On March 12 I spend most of the day at Tuol Sleng, also known as S-21, in Phnom Penh. This is the principal place where the Khmer Rouge interrogated and tortured its enemies in the late 1970s. Perhaps fifteen thousand people passed through here in a little over three years; fewer than a dozen survived. S-21 was once a school; then it was a torture chamber; now it’s a memorial to the agony inflicted by the Khmer Rouge, and a reminder of the ease with which we kill one another.
The buildings are of stained and cracked concrete, solemnly adorned now with photographs of the dead, instruments of torture, remnants of crudely constructed cramped cells, iron bedsteads to which prisoners were shackled while being tortured, munitions boxes in which human waste was stored (these affected me especially: the shit of those about to die as replacement for the bullets used to kill them), and much else. Prisoners were brought in, shackled, and incarcerated with as many as sixty others in a single room where they might be kept for weeks or months, hosed down every now and then, and kept alive on five hundred or so calories a day. They were waiting their turn for individual interrogation and torture, and when the time came for that it was done with the usual attention to detail. Torture is a skill human beings have been honing for millennia, and we are, by now, good at it. The Khmer Rouge were low-tech in this, as in much else, but they were certainly attentive: an interrogator could himself (or herself—there were some female interrogators) be imprisoned and tortured if someone under his care should die too soon, and that prospect fostered care with the particulars of pain. Maximal pain short of death was the goal; there’s an art to that, and care was taken with it. Confessions of complicity with the enemy were what was wanted, and they were, of course, forthcoming.
The Khmer Rouge wanted to start everything over. For their ideologues, and especially for Pol Pot, Brother Number One, things had gone badly enough in Cambodia that cities, art, machines, and religion (they were indiscriminate here: Muslims, Christians, and Buddhists were equally bad) needed to be erased. They made graveyards of automobiles as well as of people; they razed cathedrals as well as factories; they restarted the calendar to Year Zero; and they tried to transform the “new people” (intellectuals, artists, monks, priests, those with soft hands or eyeglasses, those who wrote and read and painted and composed) into “old people” (workers in the fields) by turning them—the ones they didn’t directly kill—into forced labor. Between 1975 and 1979 perhaps one in five Cambodians died by one kind of violence or another. It’s as if something between sixty and seventy million Americans were killed in less than four years.

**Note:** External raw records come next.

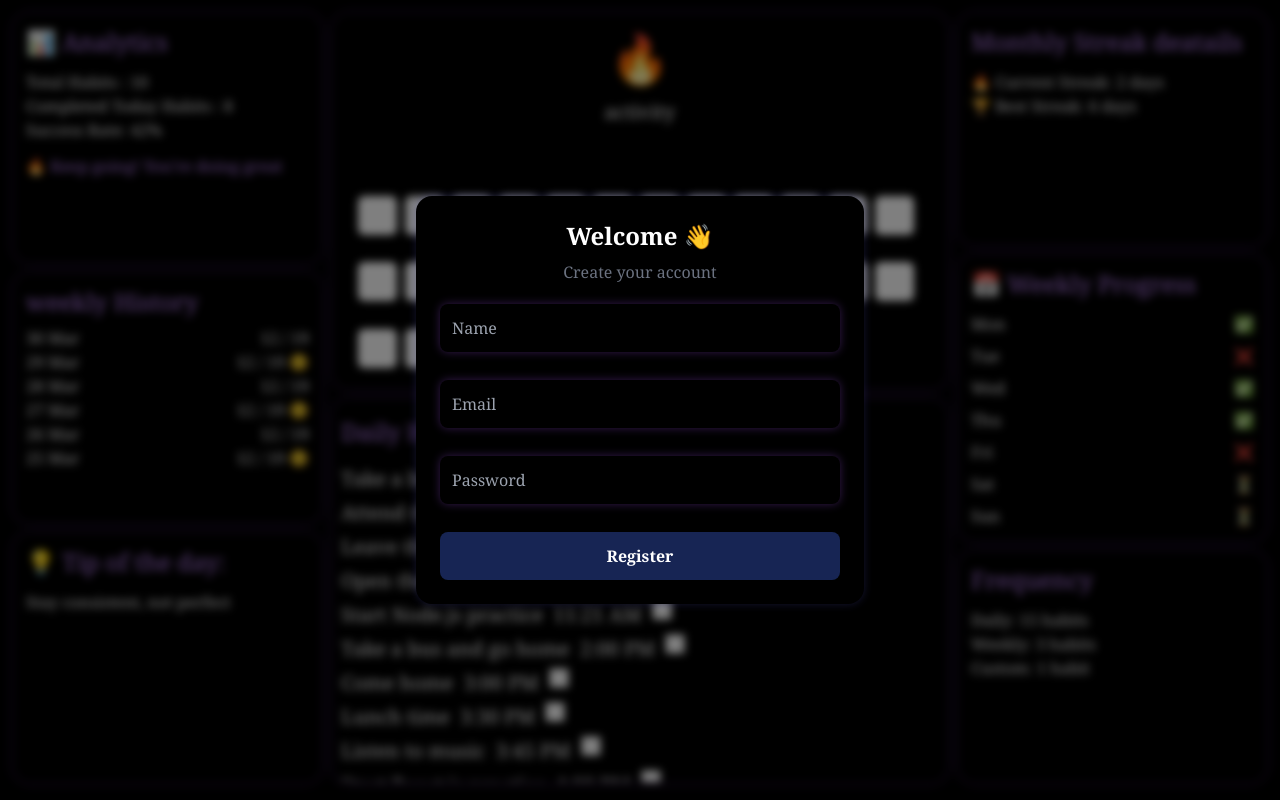
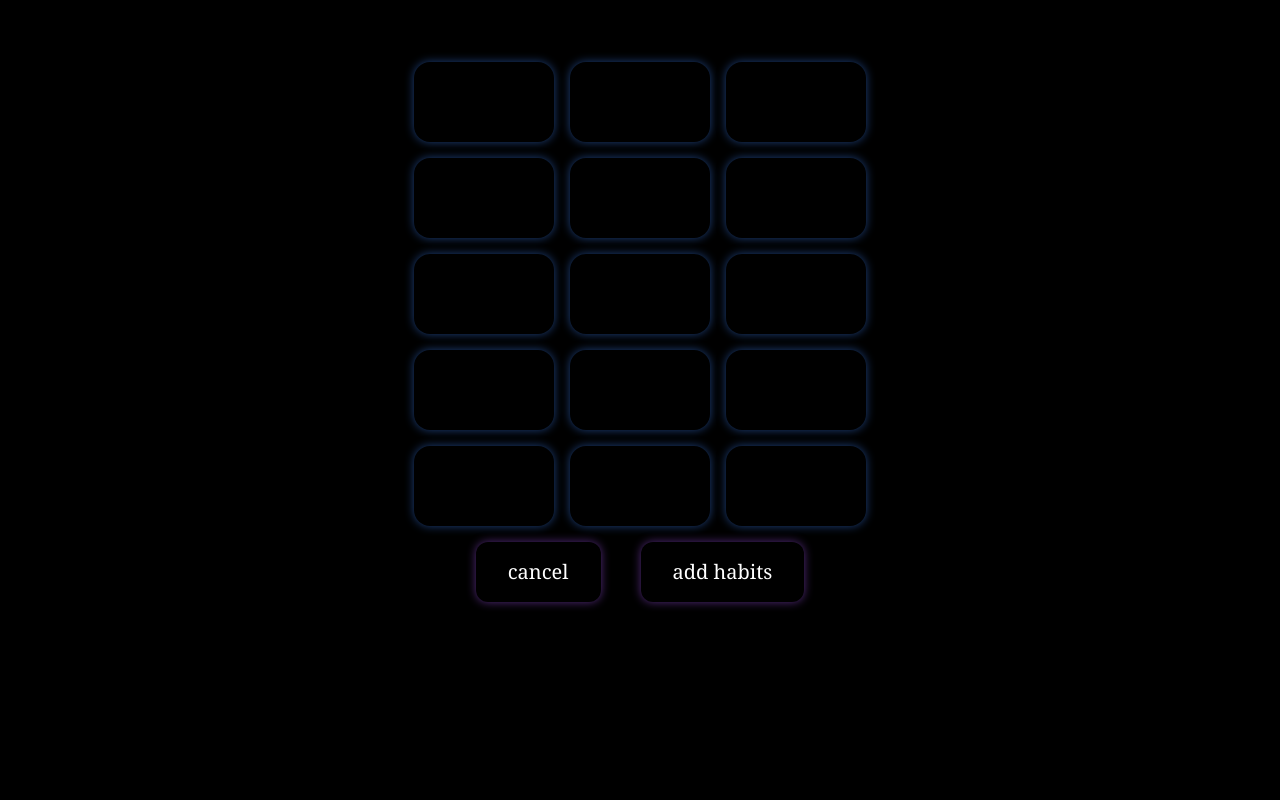
Before and after one commit to Aryanraval2030/habit-tracker, a React (Vite) app in the folder front_end/: page / in a window 1280 px wide. Built offline with nearby package versions, Linux system fonts and the light colour scheme.

Commit message:
ui updated

```diff
--- a/front_end/src/App.jsx
+++ b/front_end/src/App.jsx
@@ -2,13 +2,15 @@ import { useState } from "react";
 import "./App.css";
 import UserRegister from "./UserRegister";
 import Hero from "./pages/Hero";
+import AddHabits from "./pages/AddHabits";
 
 function App() {
   const [showPopup, setShowPopup] = useState(true);
   return (
-    <div className="font-serif">
-      <UserRegister show={showPopup} setShow={setShowPopup} />
-      <Hero/>
+    <div className="font-serif bg-black">
+      {/* <UserRegister show={showPopup} setShow={setShowPopup} /> */}
+      {/* <Hero/> */}
+      <AddHabits/>
     </div>
   );
 }
--- a/front_end/src/UserRegister.jsx
+++ b/front_end/src/UserRegister.jsx
@@ -2,8 +2,8 @@ function UserRegister({ show, setShow }) {
   if (!show) return null;
   return (
     <div className="fixed inset-0 flex items-center justify-center bg-black/50 backdrop-blur-sm">
-      <div className="shadow-[0_0_8px_rgba(99,102,241,0.2)] bg-black  w-full max-w-md p-6 rounded-2xl">
-        <h2 className="text-2xl text-white font-bold text-center mb-2">
+      <div className="shadow-[0_0_8px_rgba(255,255,255,0.6)] bg-[rgba(255,255,255,0.6)]  w-full max-w-md p-6 rounded-2xl">
+        <h2 className="text-2xl text-black font-bold text-center mb-2">
           Welcome 👋
         </h2>
 
--- /dev/null
+++ b/front_end/src/pages/AddHabits.jsx
@@ -0,0 +1,49 @@
+import React from "react";
+
+function AddHabits() {
+  const habits = [];
+  for (let i = 1; i <= 15; i++) {
+    habits.push({ d: i });
+  }
+  return (
+    <div className="flex justify-center pt-9 bg-black h-screen text-white">
+      <div className="h-[70vh] gap-4 grid grid-cols-3 w-fit pt-[2%] pb-[2%] pl-[2%] pr-[2%]">
+        {/* <div className="shadow-[0_0_10px_rgba(59,130,246,0.5)] h-[80px] w-[140px] rounded-2xl"></div>
+        <div className="shadow-[0_0_10px_rgba(59,130,246,0.5)] h-[80px] w-[140px] rounded-2xl"></div>
+        <div className="shadow-[0_0_10px_rgba(59,130,246,0.5)] h-[80px] w-[140px] rounded-2xl"></div>
+        <div className="shadow-[0_0_10px_rgba(59,130,246,0.5)] h-[80px] w-[140px] rounded-2xl"></div>
+        <div className="shadow-[0_0_10px_rgba(59,130,246,0.5)] h-[80px] w-[140px] rounded-2xl"></div>
+        <div className="shadow-[0_0_10px_rgba(59,130,246,0.5)] h-[80px] w-[140px] rounded-2xl"></div>
+        <div className="shadow-[0_0_10px_rgba(59,130,246,0.5)] h-[80px] w-[140px] rounded-2xl"></div>
+        <div className="shadow-[0_0_10px_rgba(59,130,246,0.5)] h-[80px] w-[140px] rounded-2xl"></div>
+        <div className="shadow-[0_0_10px_rgba(59,130,246,0.5)] h-[80px] w-[140px] rounded-2xl"></div>
+        <div className="shadow-[0_0_10px_rgba(59,130,246,0.5)] h-[80px] w-[140px] rounded-2xl"></div>
+        <div className="shadow-[0_0_10px_rgba(59,130,246,0.5)] h-[80px] w-[140px] rounded-2xl"></div>
+        <div className="shadow-[0_0_10px_rgba(59,130,246,0.5)] h-[80px] w-[140px] rounded-2xl"></div>
+        <div className="shadow-[0_0_10px_rgba(59,130,246,0.5)] h-[80px] w-[140px] rounded-2xl"></div>
+        <div className="shadow-[0_0_10px_rgba(59,130,246,0.5)] h-[80px] w-[140px] rounded-2xl"></div>
+        <div className="shadow-[0_0_10px_rgba(59,130,246,0.5)] h-[80px] w-[140px] rounded-2xl"></div>
+        <div className="shadow-[0_0_10px_rgba(59,130,246,0.5)] h-[80px] w-[140px] rounded-2xl"></div>
+        <div className="shadow-[0_0_10px_rgba(59,130,246,0.5)] h-[80px] w-[140px] rounded-2xl"></div>
+        <div className="shadow-[0_0_10px_rgba(59,130,246,0.5)] h-[80px] w-[140px] rounded-2xl"></div> */}
+        {habits.map((habit) => (
+          <div
+            key={habit.id}
+            className="shadow-[0_0_10px_rgba(59,130,246,0.5)] h-[80px] w-[140px] rounded-2xl"
+          ></div>
+        ))}
+        <div className="col-span-3 flex gap-10 justify-center">
+          <button className="text-xl shadow-[0_0_10px_rgba(168,85,247,0.5)] px-8 py-4 rounded-xl">
+            cancel
+          </button>
+          <button className="text-xl shadow-[0_0_10px_rgba(168,85,247,0.5)] px-8 py-4 rounded-xl">
+            add habits
+          </button>
+        </div>
+        {/* <div className="col-span-3 flex justify-center"></div> */}
+      </div>
+    </div>
+  );
+}
+
+export default AddHabits;
```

I wept at S-21. What else is there to do? I wept not only at what’s commemorated in that place, but also at the optimism with which it’s commemorated. At S-21, as at Yad Vashem, as at the Washington Holocaust Museum, and as (no doubt, though I haven’t seen them) at memorials to the Armenian slaughter and the Rwandan massacre, the commemoration is said to be undertaken so that this won’t happen again. But it will. It always has and it always will, to the end of the age, being in this like slavery. These slaughters are among the most characteristic human activities. Memorials cannot keep them from happening again; what they can do is prompt us to tears. That’s what we can give to those who were killed in these places, as well as to those who killed them. It’s enough.